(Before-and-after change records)
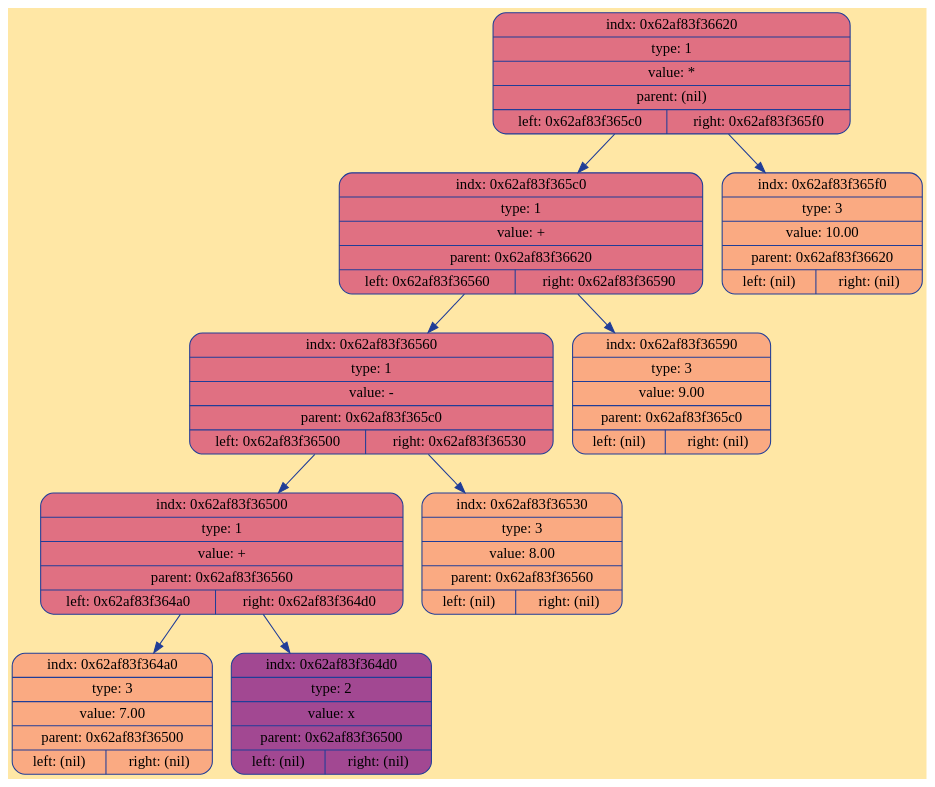
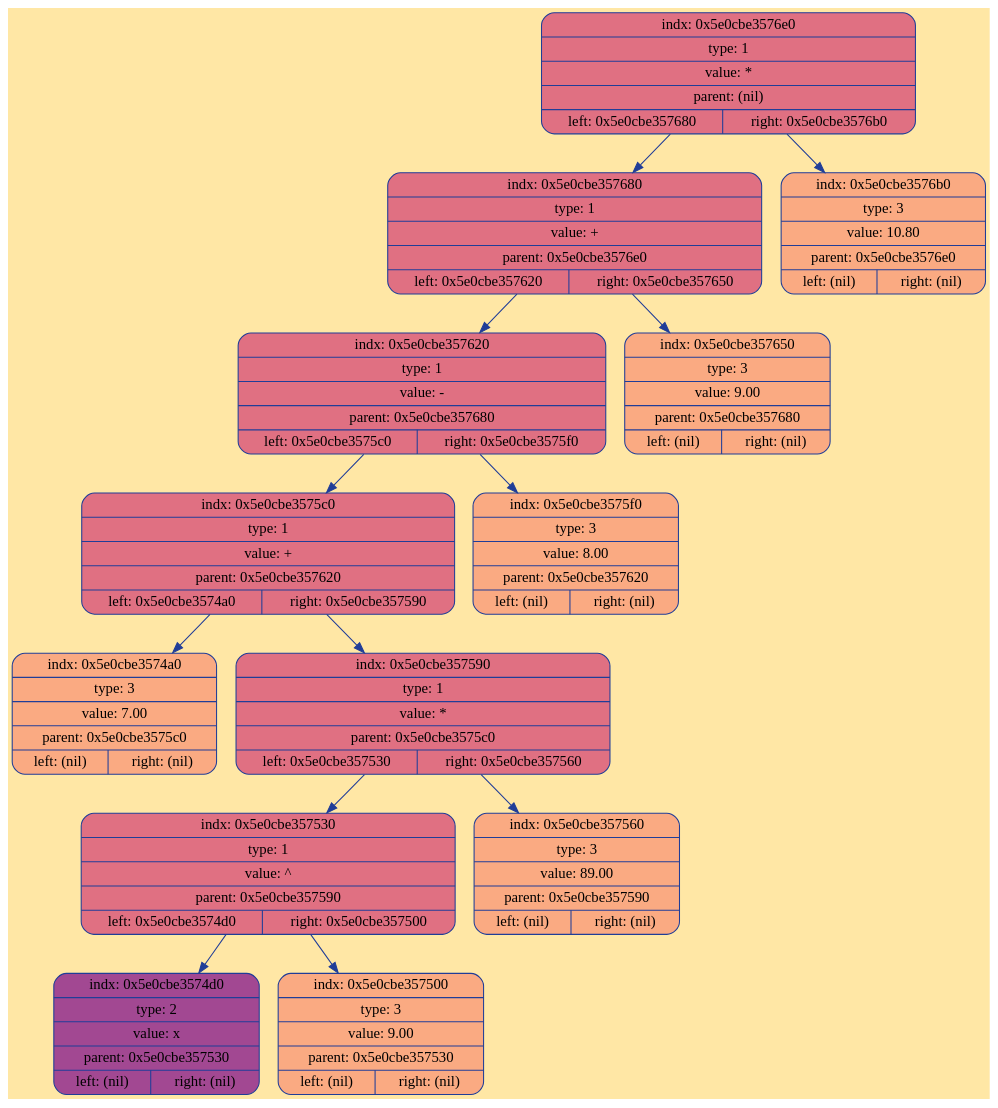
Before and after one commit to ksshkh/differentiator: the diagram in debug/tree.dot, drawn with Graphviz. The commit also changed 5 other files, not shown here.

```diff
--- a/debug/tree.dot
+++ b/debug/tree.dot
@@ -1,23 +1,31 @@
 digraph Tree {
 	rankdir = TB;
 	node [shape = record];
 	edge [color = "#203D98"];
 	bgcolor = "#FFE7A5";
-	node0x62af83f36620 [color = "#203D98", shape = Mrecord, style = filled, fillcolor = "#E07082", label = "{indx: 0x62af83f36620 | type: 1 | value: * | parent: (nil) | { left: 0x62af83f365c0 | right: 0x62af83f365f0}}"];
-		node0x62af83f36620 -> node0x62af83f365c0
-	node0x62af83f365c0 [color = "#203D98", shape = Mrecord, style = filled, fillcolor = "#E07082", label = "{indx: 0x62af83f365c0 | type: 1 | value: + | parent: 0x62af83f36620 | { left: 0x62af83f36560 | right: 0x62af83f36590}}"];
-		node0x62af83f365c0 -> node0x62af83f36560
-	node0x62af83f36560 [color = "#203D98", shape = Mrecord, style = filled, fillcolor = "#E07082", label = "{indx: 0x62af83f36560 | type: 1 | value: - | parent: 0x62af83f365c0 | { left: 0x62af83f36500 | right: 0x62af83f36530}}"];
-		node0x62af83f36560 -> node0x62af83f36500
-	node0x62af83f36500 [color = "#203D98", shape = Mrecord, style = filled, fillcolor = "#E07082", label = "{indx: 0x62af83f36500 | type: 1 | value: + | parent: 0x62af83f36560 | { left: 0x62af83f364a0 | right: 0x62af83f364d0}}"];
-		node0x62af83f36500 -> node0x62af83f364a0
-	node0x62af83f364a0 [color = "#203D98", shape = Mrecord, style = filled, fillcolor = "#FAAA82", label = "{indx: 0x62af83f364a0 | type: 3 | value: 7.00 | parent: 0x62af83f36500 | { left: (nil) | right: (nil)}}"];
-		node0x62af83f36500 -> node0x62af83f364d0
-	node0x62af83f364d0 [color = "#203D98", shape = Mrecord, style = filled, fillcolor = "#A24892", label = "{indx: 0x62af83f364d0 | type: 2 | value: x | parent: 0x62af83f36500 | { left: (nil) | right: (nil)}}"];
-		node0x62af83f36560 -> node0x62af83f36530
-	node0x62af83f36530 [color = "#203D98", shape = Mrecord, style = filled, fillcolor = "#FAAA82", label = "{indx: 0x62af83f36530 | type: 3 | value: 8.00 | parent: 0x62af83f36560 | { left: (nil) | right: (nil)}}"];
-		node0x62af83f365c0 -> node0x62af83f36590
-	node0x62af83f36590 [color = "#203D98", shape = Mrecord, style = filled, fillcolor = "#FAAA82", label = "{indx: 0x62af83f36590 | type: 3 | value: 9.00 | parent: 0x62af83f365c0 | { left: (nil) | right: (nil)}}"];
-		node0x62af83f36620 -> node0x62af83f365f0
-	node0x62af83f365f0 [color = "#203D98", shape = Mrecord, style = filled, fillcolor = "#FAAA82", label = "{indx: 0x62af83f365f0 | type: 3 | value: 10.00 | parent: 0x62af83f36620 | { left: (nil) | right: (nil)}}"];
+	node0x5e0cbe3576e0 [color = "#203D98", shape = Mrecord, style = filled, fillcolor = "#E07082", label = "{indx: 0x5e0cbe3576e0 | type: 1 | value: * | parent: (nil) | { left: 0x5e0cbe357680 | right: 0x5e0cbe3576b0}}"];
+		node0x5e0cbe3576e0 -> node0x5e0cbe357680
+	node0x5e0cbe357680 [color = "#203D98", shape = Mrecord, style = filled, fillcolor = "#E07082", label = "{indx: 0x5e0cbe357680 | type: 1 | value: + | parent: 0x5e0cbe3576e0 | { left: 0x5e0cbe357620 | right: 0x5e0cbe357650}}"];
+		node0x5e0cbe357680 -> node0x5e0cbe357620
+	node0x5e0cbe357620 [color = "#203D98", shape = Mrecord, style = filled, fillcolor = "#E07082", label = "{indx: 0x5e0cbe357620 | type: 1 | value: - | parent: 0x5e0cbe357680 | { left: 0x5e0cbe3575c0 | right: 0x5e0cbe3575f0}}"];
+		node0x5e0cbe357620 -> node0x5e0cbe3575c0
+	node0x5e0cbe3575c0 [color = "#203D98", shape = Mrecord, style = filled, fillcolor = "#E07082", label = "{indx: 0x5e0cbe3575c0 | type: 1 | value: + | parent: 0x5e0cbe357620 | { left: 0x5e0cbe3574a0 | right: 0x5e0cbe357590}}"];
+		node0x5e0cbe3575c0 -> node0x5e0cbe3574a0
+	node0x5e0cbe3574a0 [color = "#203D98", shape = Mrecord, style = filled, fillcolor = "#FAAA82", label = "{indx: 0x5e0cbe3574a0 | type: 3 | value: 7.00 | parent: 0x5e0cbe3575c0 | { left: (nil) | right: (nil)}}"];
+		node0x5e0cbe3575c0 -> node0x5e0cbe357590
+	node0x5e0cbe357590 [color = "#203D98", shape = Mrecord, style = filled, fillcolor = "#E07082", label = "{indx: 0x5e0cbe357590 | type: 1 | value: * | parent: 0x5e0cbe3575c0 | { left: 0x5e0cbe357530 | right: 0x5e0cbe357560}}"];
+		node0x5e0cbe357590 -> node0x5e0cbe357530
+	node0x5e0cbe357530 [color = "#203D98", shape = Mrecord, style = filled, fillcolor = "#E07082", label = "{indx: 0x5e0cbe357530 | type: 1 | value: ^ | parent: 0x5e0cbe357590 | { left: 0x5e0cbe3574d0 | right: 0x5e0cbe357500}}"];
+		node0x5e0cbe357530 -> node0x5e0cbe3574d0
+	node0x5e0cbe3574d0 [color = "#203D98", shape = Mrecord, style = filled, fillcolor = "#A24892", label = "{indx: 0x5e0cbe3574d0 | type: 2 | value: x | parent: 0x5e0cbe357530 | { left: (nil) | right: (nil)}}"];
+		node0x5e0cbe357530 -> node0x5e0cbe357500
+	node0x5e0cbe357500 [color = "#203D98", shape = Mrecord, style = filled, fillcolor = "#FAAA82", label = "{indx: 0x5e0cbe357500 | type: 3 | value: 9.00 | parent: 0x5e0cbe357530 | { left: (nil) | right: (nil)}}"];
+		node0x5e0cbe357590 -> node0x5e0cbe357560
+	node0x5e0cbe357560 [color = "#203D98", shape = Mrecord, style = filled, fillcolor = "#FAAA82", label = "{indx: 0x5e0cbe357560 | type: 3 | value: 89.00 | parent: 0x5e0cbe357590 | { left: (nil) | right: (nil)}}"];
+		node0x5e0cbe357620 -> node0x5e0cbe3575f0
+	node0x5e0cbe3575f0 [color = "#203D98", shape = Mrecord, style = filled, fillcolor = "#FAAA82", label = "{indx: 0x5e0cbe3575f0 | type: 3 | value: 8.00 | parent: 0x5e0cbe357620 | { left: (nil) | right: (nil)}}"];
+		node0x5e0cbe357680 -> node0x5e0cbe357650
+	node0x5e0cbe357650 [color = "#203D98", shape = Mrecord, style = filled, fillcolor = "#FAAA82", label = "{indx: 0x5e0cbe357650 | type: 3 | value: 9.00 | parent: 0x5e0cbe357680 | { left: (nil) | right: (nil)}}"];
+		node0x5e0cbe3576e0 -> node0x5e0cbe3576b0
+	node0x5e0cbe3576b0 [color = "#203D98", shape = Mrecord, style = filled, fillcolor = "#FAAA82", label = "{indx: 0x5e0cbe3576b0 | type: 3 | value: 10.80 | parent: 0x5e0cbe3576e0 | { left: (nil) | right: (nil)}}"];
 }
```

» **Work instructions**
Since only the text is wanted, repeat all the records above exactly and omit the pictures.

» **Task response**
Before and after one commit to ksshkh/differentiator: the diagram in debug/tree.dot, drawn with Graphviz. The commit also changed 5 other files, not shown here.

```diff
--- a/debug/tree.dot
+++ b/debug/tree.dot
@@ -1,23 +1,31 @@
 digraph Tree {
 	rankdir = TB;
 	node [shape = record];
 	edge [color = "#203D98"];
 	bgcolor = "#FFE7A5";
-	node0x62af83f36620 [color = "#203D98", shape = Mrecord, style = filled, fillcolor = "#E07082", label = "{indx: 0x62af83f36620 | type: 1 | value: * | parent: (nil) | { left: 0x62af83f365c0 | right: 0x62af83f365f0}}"];
-		node0x62af83f36620 -> node0x62af83f365c0
-	node0x62af83f365c0 [color = "#203D98", shape = Mrecord, style = filled, fillcolor = "#E07082", label = "{indx: 0x62af83f365c0 | type: 1 | value: + | parent: 0x62af83f36620 | { left: 0x62af83f36560 | right: 0x62af83f36590}}"];
-		node0x62af83f365c0 -> node0x62af83f36560
-	node0x62af83f36560 [color = "#203D98", shape = Mrecord, style = filled, fillcolor = "#E07082", label = "{indx: 0x62af83f36560 | type: 1 | value: - | parent: 0x62af83f365c0 | { left: 0x62af83f36500 | right: 0x62af83f36530}}"];
-		node0x62af83f36560 -> node0x62af83f36500
-	node0x62af83f36500 [color = "#203D98", shape = Mrecord, style = filled, fillcolor = "#E07082", label = "{indx: 0x62af83f36500 | type: 1 | value: + | parent: 0x62af83f36560 | { left: 0x62af83f364a0 | right: 0x62af83f364d0}}"];
-		node0x62af83f36500 -> node0x62af83f364a0
-	node0x62af83f364a0 [color = "#203D98", shape = Mrecord, style = filled, fillcolor = "#FAAA82", label = "{indx: 0x62af83f364a0 | type: 3 | value: 7.00 | parent: 0x62af83f36500 | { left: (nil) | right: (nil)}}"];
-		node0x62af83f36500 -> node0x62af83f364d0
-	node0x62af83f364d0 [color = "#203D98", shape = Mrecord, style = filled, fillcolor = "#A24892", label = "{indx: 0x62af83f364d0 | type: 2 | value: x | parent: 0x62af83f36500 | { left: (nil) | right: (nil)}}"];
-		node0x62af83f36560 -> node0x62af83f36530
-	node0x62af83f36530 [color = "#203D98", shape = Mrecord, style = filled, fillcolor = "#FAAA82", label = "{indx: 0x62af83f36530 | type: 3 | value: 8.00 | parent: 0x62af83f36560 | { left: (nil) | right: (nil)}}"];
-		node0x62af83f365c0 -> node0x62af83f36590
-	node0x62af83f36590 [color = "#203D98", shape = Mrecord, style = filled, fillcolor = "#FAAA82", label = "{indx: 0x62af83f36590 | type: 3 | value: 9.00 | parent: 0x62af83f365c0 | { left: (nil) | right: (nil)}}"];
-		node0x62af83f36620 -> node0x62af83f365f0
-	node0x62af83f365f0 [color = "#203D98", shape = Mrecord, style = filled, fillcolor = "#FAAA82", label = "{indx: 0x62af83f365f0 | type: 3 | value: 10.00 | parent: 0x62af83f36620 | { left: (nil) | right: (nil)}}"];
+	node0x5e0cbe3576e0 [color = "#203D98", shape = Mrecord, style = filled, fillcolor = "#E07082", label = "{indx: 0x5e0cbe3576e0 | type: 1 | value: * | parent: (nil) | { left: 0x5e0cbe357680 | right: 0x5e0cbe3576b0}}"];
+		node0x5e0cbe3576e0 -> node0x5e0cbe357680
+	node0x5e0cbe357680 [color = "#203D98", shape = Mrecord, style = filled, fillcolor = "#E07082", label = "{indx: 0x5e0cbe357680 | type: 1 | value: + | parent: 0x5e0cbe3576e0 | { left: 0x5e0cbe357620 | right: 0x5e0cbe357650}}"];
+		node0x5e0cbe357680 -> node0x5e0cbe357620
+	node0x5e0cbe357620 [color = "#203D98", shape = Mrecord, style = filled, fillcolor = "#E07082", label = "{indx: 0x5e0cbe357620 | type: 1 | value: - | parent: 0x5e0cbe357680 | { left: 0x5e0cbe3575c0 | right: 0x5e0cbe3575f0}}"];
+		node0x5e0cbe357620 -> node0x5e0cbe3575c0
+	node0x5e0cbe3575c0 [color = "#203D98", shape = Mrecord, style = filled, fillcolor = "#E07082", label = "{indx: 0x5e0cbe3575c0 | type: 1 | value: + | parent: 0x5e0cbe357620 | { left: 0x5e0cbe3574a0 | right: 0x5e0cbe357590}}"];
+		node0x5e0cbe3575c0 -> node0x5e0cbe3574a0
+	node0x5e0cbe3574a0 [color = "#203D98", shape = Mrecord, style = filled, fillcolor = "#FAAA82", label = "{indx: 0x5e0cbe3574a0 | type: 3 | value: 7.00 | parent: 0x5e0cbe3575c0 | { left: (nil) | right: (nil)}}"];
+		node0x5e0cbe3575c0 -> node0x5e0cbe357590
+	node0x5e0cbe357590 [color = "#203D98", shape = Mrecord, style = filled, fillcolor = "#E07082", label = "{indx: 0x5e0cbe357590 | type: 1 | value: * | parent: 0x5e0cbe3575c0 | { left: 0x5e0cbe357530 | right: 0x5e0cbe357560}}"];
+		node0x5e0cbe357590 -> node0x5e0cbe357530
+	node0x5e0cbe357530 [color = "#203D98", shape = Mrecord, style = filled, fillcolor = "#E07082", label = "{indx: 0x5e0cbe357530 | type: 1 | value: ^ | parent: 0x5e0cbe357590 | { left: 0x5e0cbe3574d0 | right: 0x5e0cbe357500}}"];
+		node0x5e0cbe357530 -> node0x5e0cbe3574d0
+	node0x5e0cbe3574d0 [color = "#203D98", shape = Mrecord, style = filled, fillcolor = "#A24892", label = "{indx: 0x5e0cbe3574d0 | type: 2 | value: x | parent: 0x5e0cbe357530 | { left: (nil) | right: (nil)}}"];
+		node0x5e0cbe357530 -> node0x5e0cbe357500
+	node0x5e0cbe357500 [color = "#203D98", shape = Mrecord, style = filled, fillcolor = "#FAAA82", label = "{indx: 0x5e0cbe357500 | type: 3 | value: 9.00 | parent: 0x5e0cbe357530 | { left: (nil) | right: (nil)}}"];
+		node0x5e0cbe357590 -> node0x5e0cbe357560
+	node0x5e0cbe357560 [color = "#203D98", shape = Mrecord, style = filled, fillcolor = "#FAAA82", label = "{indx: 0x5e0cbe357560 | type: 3 | value: 89.00 | parent: 0x5e0cbe357590 | { left: (nil) | right: (nil)}}"];
+		node0x5e0cbe357620 -> node0x5e0cbe3575f0
+	node0x5e0cbe3575f0 [color = "#203D98", shape = Mrecord, style = filled, fillcolor = "#FAAA82", label = "{indx: 0x5e0cbe3575f0 | type: 3 | value: 8.00 | parent: 0x5e0cbe357620 | { left: (nil) | right: (nil)}}"];
+		node0x5e0cbe357680 -> node0x5e0cbe357650
+	node0x5e0cbe357650 [color = "#203D98", shape = Mrecord, style = filled, fillcolor = "#FAAA82", label = "{indx: 0x5e0cbe357650 | type: 3 | value: 9.00 | parent: 0x5e0cbe357680 | { left: (nil) | right: (nil)}}"];
+		node0x5e0cbe3576e0 -> node0x5e0cbe3576b0
+	node0x5e0cbe3576b0 [color = "#203D98", shape = Mrecord, style = filled, fillcolor = "#FAAA82", label = "{indx: 0x5e0cbe3576b0 | type: 3 | value: 10.80 | parent: 0x5e0cbe3576e0 | { left: (nil) | right: (nil)}}"];
 }
```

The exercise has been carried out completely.